A Remembrance Day service was held on Monday morning at a cemetery in Toronto’s west end where fallen soldiers were buried more than 100 years ago.
“At a time when there was a need to find suitable area to bury our fallen soldiers,” the manager of the cemetery, located on St. Clair Avenue West near Dufferin Street, Patty Harris told the hundreds of people attending the 8 a.m. ceremony.
“Known as the ‘Field of Honour,’ it is a space where we can pay tribute together to remember our veterans who endured many hardships, who fight in protection of the freedom we enjoy today.”
“This morning, we remember together the courage of the thousands who have gone into battle to secure our future because without the strength and bravery of our veterans we would not be in the country we are in today.”
Harris said “our gratitude is immeasurable.”
This is the 92nd year of the Sunrise Service being held, which honours Canadian and allied veterans and their spouses.
Reverend Nelsona Dundas from Bloordale United Church presided over the ceremony.
“We remember the thousands who fell and now lie among the poppies in fields far away,” she said. “We remember their families and loved ones as they remember this day.”
Among those honouring loved ones who fought in the First World War was Walter Stevens.

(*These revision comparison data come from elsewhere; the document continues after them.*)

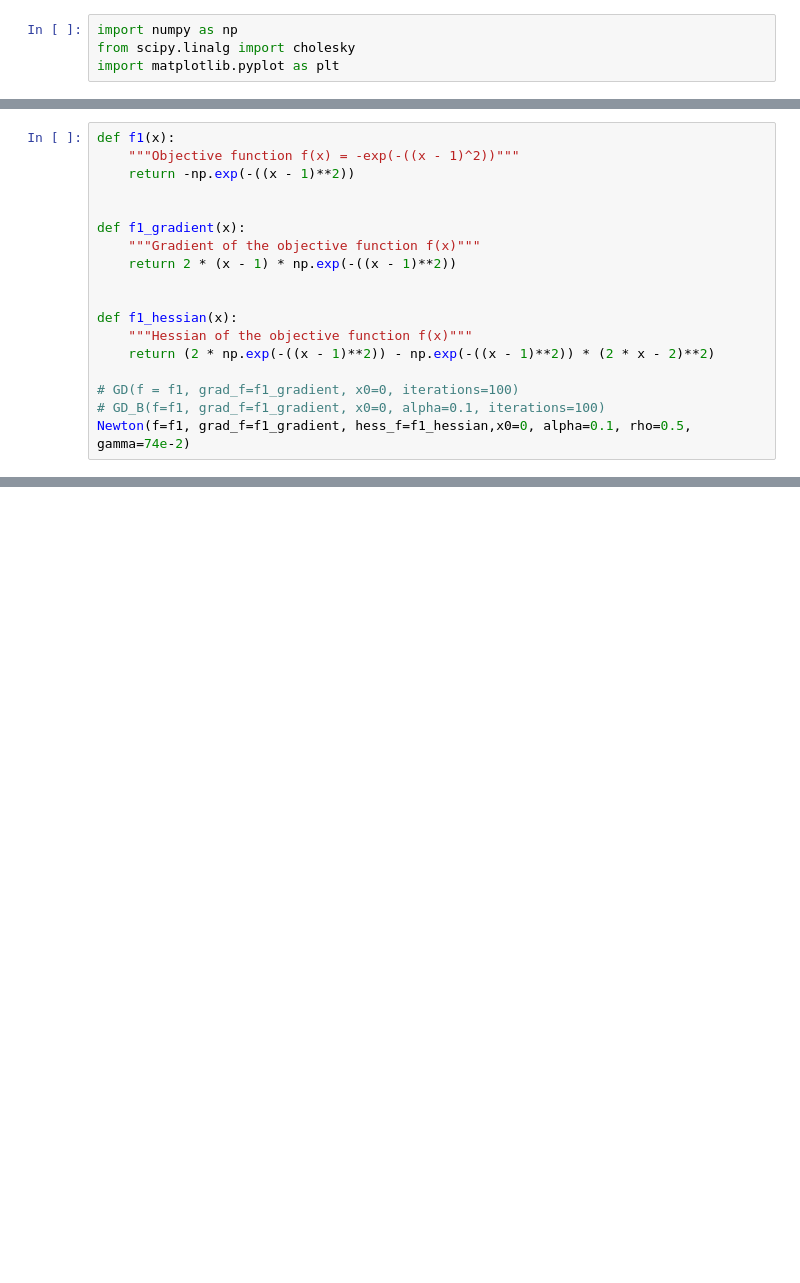
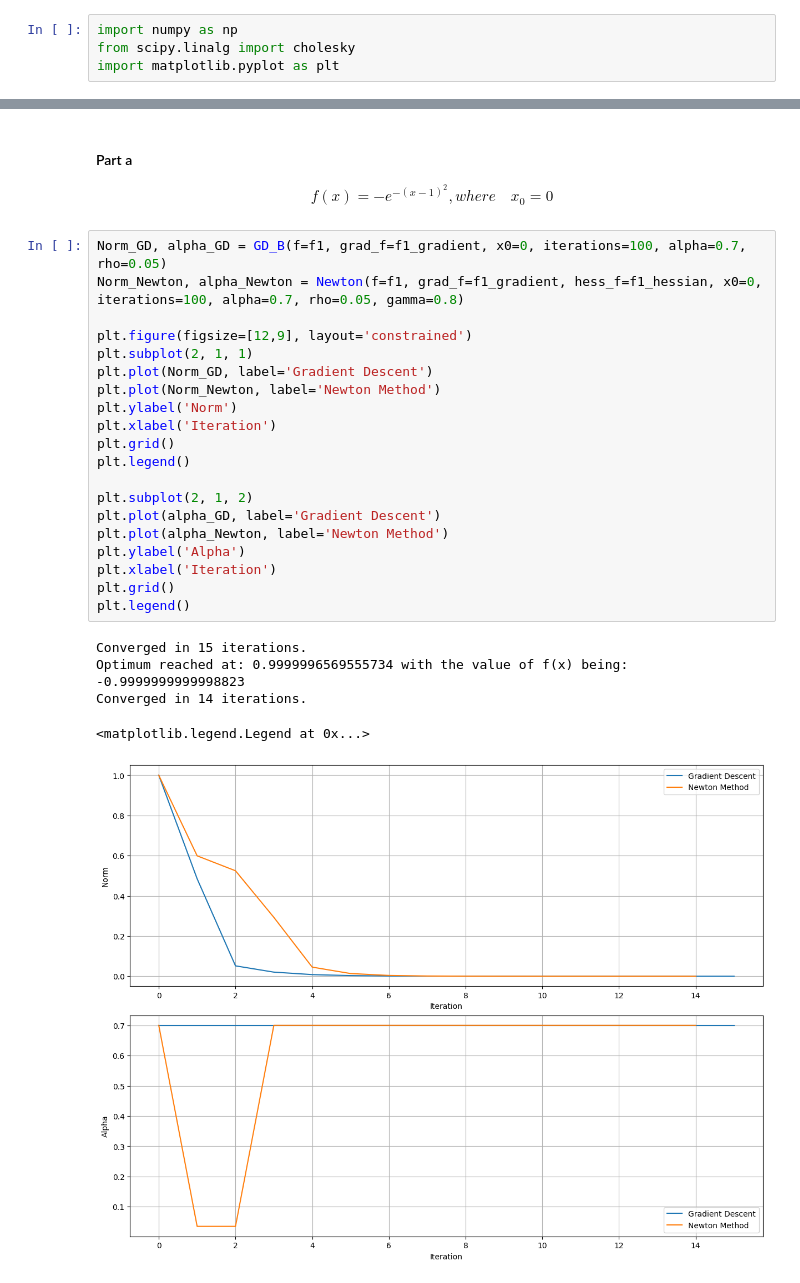
Before and after one commit to RiVer2000/ROB-GY-6323, a Jupyter notebook: Homework 2/Exercise_2.ipynb, the cells around one changed output, grey strips where cells are left out. Cells and saved outputs as stored; diff of their text form; blank space fills up the shorter version.

```diff
--- a/Homework 2/Exercise_2.ipynb
+++ b/Homework 2/Exercise_2.ipynb
@@ -202,18 +60,0 @@ def Newton(f, grad_f, hess_f, x0, iterations=100, tol=1e-4, alpha=1e-3, rho=0.1,
-# %%
-def f1(x):
-    """Objective function f(x) = -exp(-((x - 1)^2))"""
-    return -np.exp(-((x - 1)**2))
-
-
-def f1_gradient(x):
-    """Gradient of the objective function f(x)"""
-    return 2 * (x - 1) * np.exp(-((x - 1)**2))
-
-
-def f1_hessian(x):
-    """Hessian of the objective function f(x)"""
-    return (2 * np.exp(-((x - 1)**2)) - np.exp(-((x - 1)**2)) * (2 * x - 2)**2)
-
-# GD(f = f1, grad_f=f1_gradient, x0=0, iterations=100)
-# GD_B(f=f1, grad_f=f1_gradient, x0=0, alpha=0.1, iterations=100)
-Newton(f=f1, grad_f=f1_gradient, hess_f=f1_hessian,x0=0, alpha=0.1, rho=0.5, gamma=74e-2)
@@ -225,0 +162,31 @@ Final value of alpha = 0.1
+# %% [markdown]
+#### Part a
+$$
+f(x) = - e^{-(x-1)^2}, where \quad x_0 = 0
+$$
+# %%
+Norm_GD, alpha_GD = GD_B(f=f1, grad_f=f1_gradient, x0=0, iterations=100, alpha=0.7, rho=0.05)
+Norm_Newton, alpha_Newton = Newton(f=f1, grad_f=f1_gradient, hess_f=f1_hessian, x0=0, iterations=100, alpha=0.7, rho=0.05, gamma=0.8)
+
+plt.figure(figsize=[12,9], layout='constrained')
+plt.subplot(2, 1, 1)
+plt.plot(Norm_GD, label='Gradient Descent')
+plt.plot(Norm_Newton, label='Newton Method')
+plt.ylabel('Norm')
+plt.xlabel('Iteration')
+plt.grid()
+plt.legend()
+
+plt.subplot(2, 1, 2)
+plt.plot(alpha_GD, label='Gradient Descent')
+plt.plot(alpha_Newton, label='Newton Method')
+plt.ylabel('Alpha')
+plt.xlabel('Iteration')
+plt.grid()
+plt.legend()
+# %% [output]
+Converged in 15 iterations.
+Optimum reached at: 0.9999996569555734 with the value of f(x) being: -0.9999999999998823
+Converged in 14 iterations.
+<matplotlib.legend.Legend at 0x...>
+[figure, added]
```
Also changed, not shown: parts of 18 cells of this notebook, 3 other files.
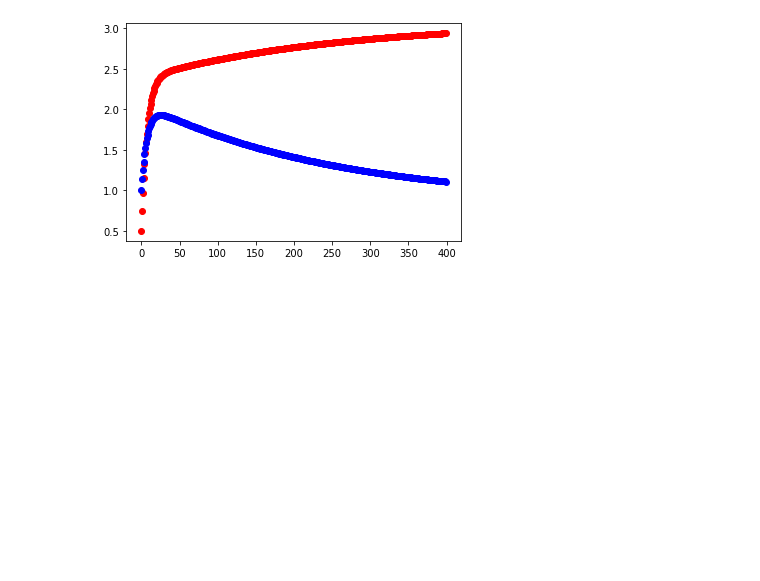
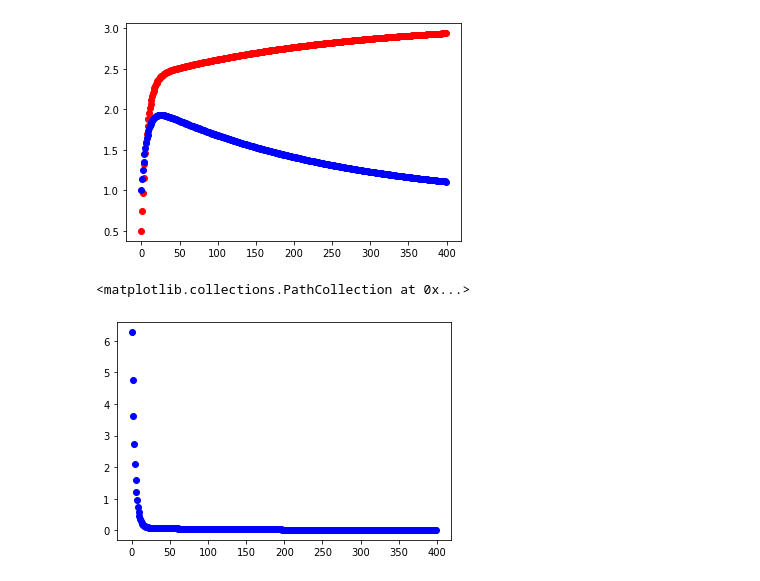
Before and after one commit to csm-kr/class_machine_learning, a Jupyter notebook: assignment02.ipynb, the cells around one changed output. Drawn from its saved outputs; the diff is of its cells as text; code cells hidden in the pictures; blank space fills up the shorter version.

Commit message:
plotting the energy values

```diff
--- a/assignment02.ipynb
+++ b/assignment02.ipynb
@@ -118,3 +118,8 @@ plt.scatter(x_, theta_1_list, c='b')
 # %% [output]
 <matplotlib.collections.PathCollection at 0x...>
 [figure]
+# %%
+plt.scatter(x_, loss_list, c='b')
+# %% [output]
+<matplotlib.collections.PathCollection at 0x...>
+[figure, added]
```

He said his great-grandfather was a war veteran, but he only found out in the past decade.
“After the First World War, they took the fort and garrisoned it out to families when they came back,” he recalled. “Myself and my grandmother and great aunts all lived there as a family unit right up until his death in 1932.”

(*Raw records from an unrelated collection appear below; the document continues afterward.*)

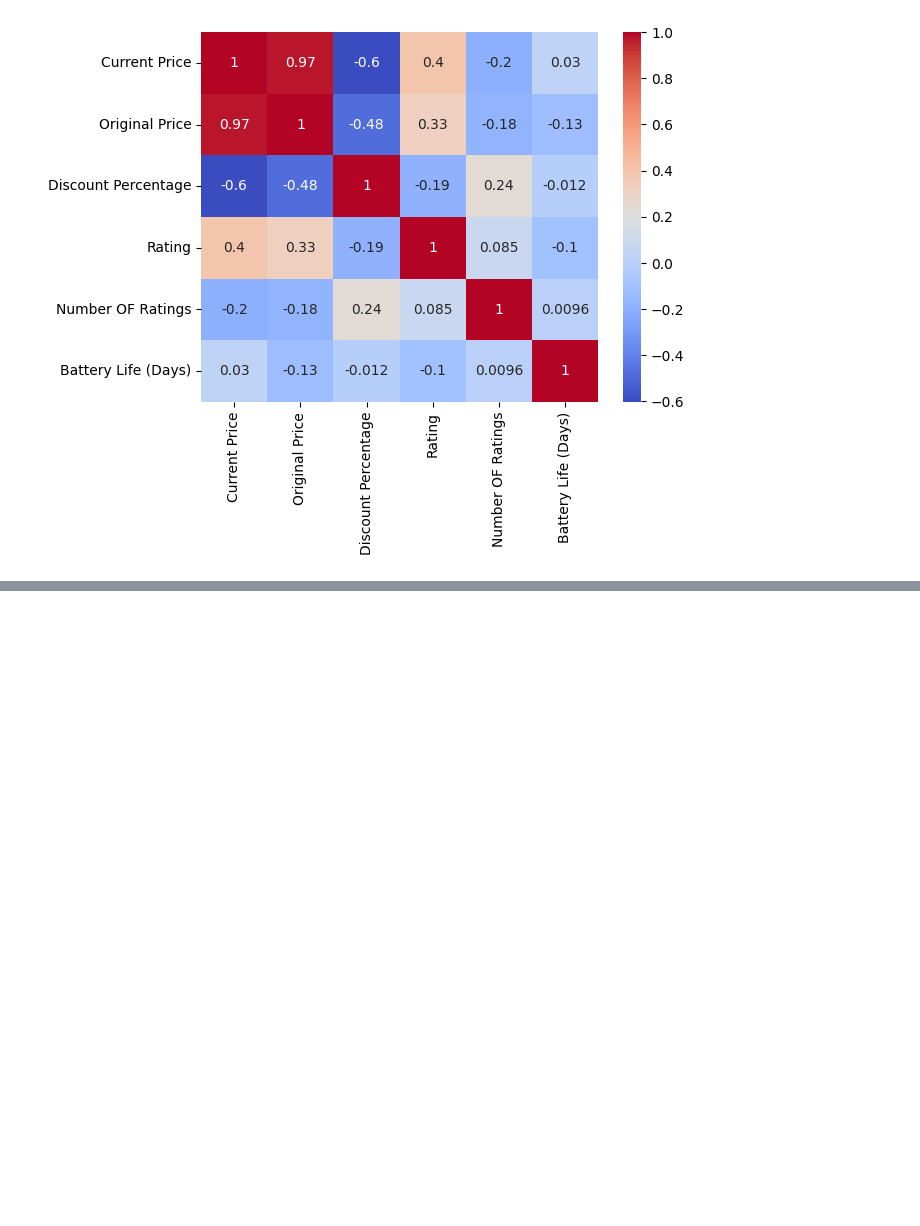
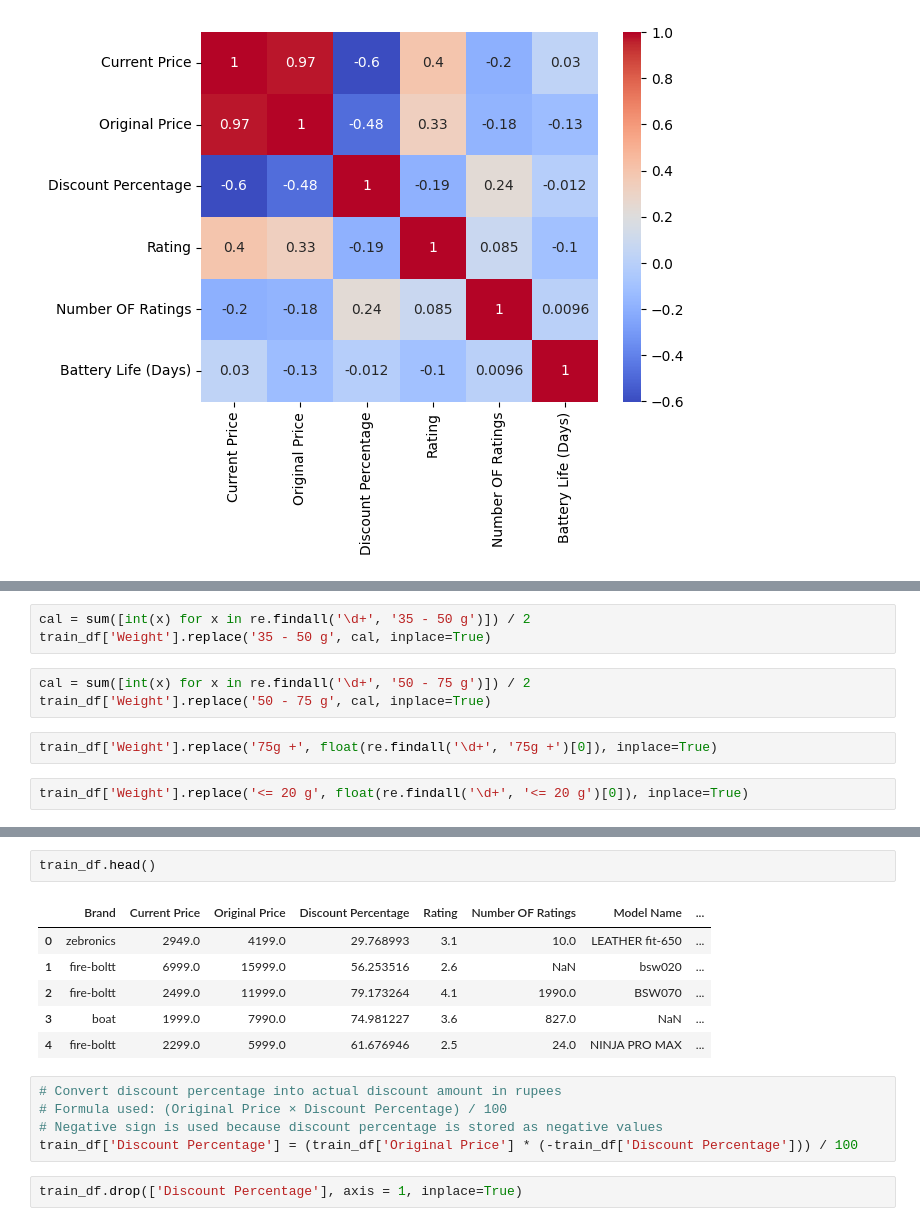
Before and after one commit to sukriti-waani/Machine-Learning, a Jupyter notebook: 2-Linear_Regression/2.8-Project_Fitness_Trackers/main.ipynb, the cells around one changed output, grey strips where cells are left out. Drawn from its saved outputs; the diff is of its cells as text; blank space fills up the shorter version.

```diff
--- a/2-Linear_Regression/2.8-Project_Fitness_Trackers/main.ipynb
+++ b/2-Linear_Regression/2.8-Project_Fitness_Trackers/main.ipynb
@@ -277,0 +367,10 @@ plt.show()
+# %%
+cal = sum([int(x) for x in re.findall('\d+', '35 - 50 g')]) / 2
+train_df['Weight'].replace('35 - 50 g', cal, inplace=True)
+# %%
+cal = sum([int(x) for x in re.findall('\d+', '50 - 75 g')]) / 2
+train_df['Weight'].replace('50 - 75 g', cal, inplace=True)
+# %%
+train_df['Weight'].replace('75g +', float(re.findall('\d+', '75g +')[0]), inplace=True)
+# %%
+train_df['Weight'].replace('<= 20 g', float(re.findall('\d+', '<= 20 g')[0]), inplace=True)
@@ -277,0 +408,16 @@ plt.show()
+# %%
+train_df.head()
+# %% [output]
+|  | Brand | Current Price | Original Price | Discount Percentage | Rating | Number OF Ratings | Model Name | ... |
+| 0 | zebronics | 2949.0 | 4199.0 | 29.768993 | 3.1 | 10.0 | LEATHER fit-650 | ... |
+| 1 | fire-boltt | 6999.0 | 15999.0 | 56.253516 | 2.6 | NaN | bsw020 | ... |
+| 2 | fire-boltt | 2499.0 | 11999.0 | 79.173264 | 4.1 | 1990.0 | BSW070 | ... |
+| 3 | boat | 1999.0 | 7990.0 | 74.981227 | 3.6 | 827.0 | NaN | ... |
+| 4 | fire-boltt | 2299.0 | 5999.0 | 61.676946 | 2.5 | 24.0 | NINJA PRO MAX | ... |
+# %%
+# Convert discount percentage into actual discount amount in rupees
+# Formula used: (Original Price × Discount Percentage) / 100
+# Negative sign is used because discount percentage is stored as negative values
+train_df['Discount Percentage'] = (train_df['Original Price'] * (-train_df['Discount Percentage'])) / 100
+# %%
+train_df.drop(['Discount Percentage'], axis = 1, inplace=True)
```
Also changed, not shown: parts of 35 cells of this notebook.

“I’ve been coming every year – this is my ninth year in a row – ever since I found out. Family doesn’t relate history very well as you grow up as a child so you don’t hear anything, even my grandparents, both my grandfathers, they never talked about the war so you only find stuff out later on when you research it all on your own.”
Mayor John Tory was also in attendance of the ceremony and laid a wreath at the Cross of Sacrifice on behalf of the City of Toronto.
The cross is a Commonwealth war memorial designed in 1918 by Sir Reginald Blomfield and installed in Commonwealth war cemeteries containing 40 or more graves. Prospect Cemetery is one of the oldest in Canada and was built in 1890.
The Toronto ceremony was started by members of the ladies auxiliaries in the years following the end of the First World War.
Each year when the ceremony is held, the members lay a long-stemmed poppy on each veteran’s grave to honour their service and sacrifice.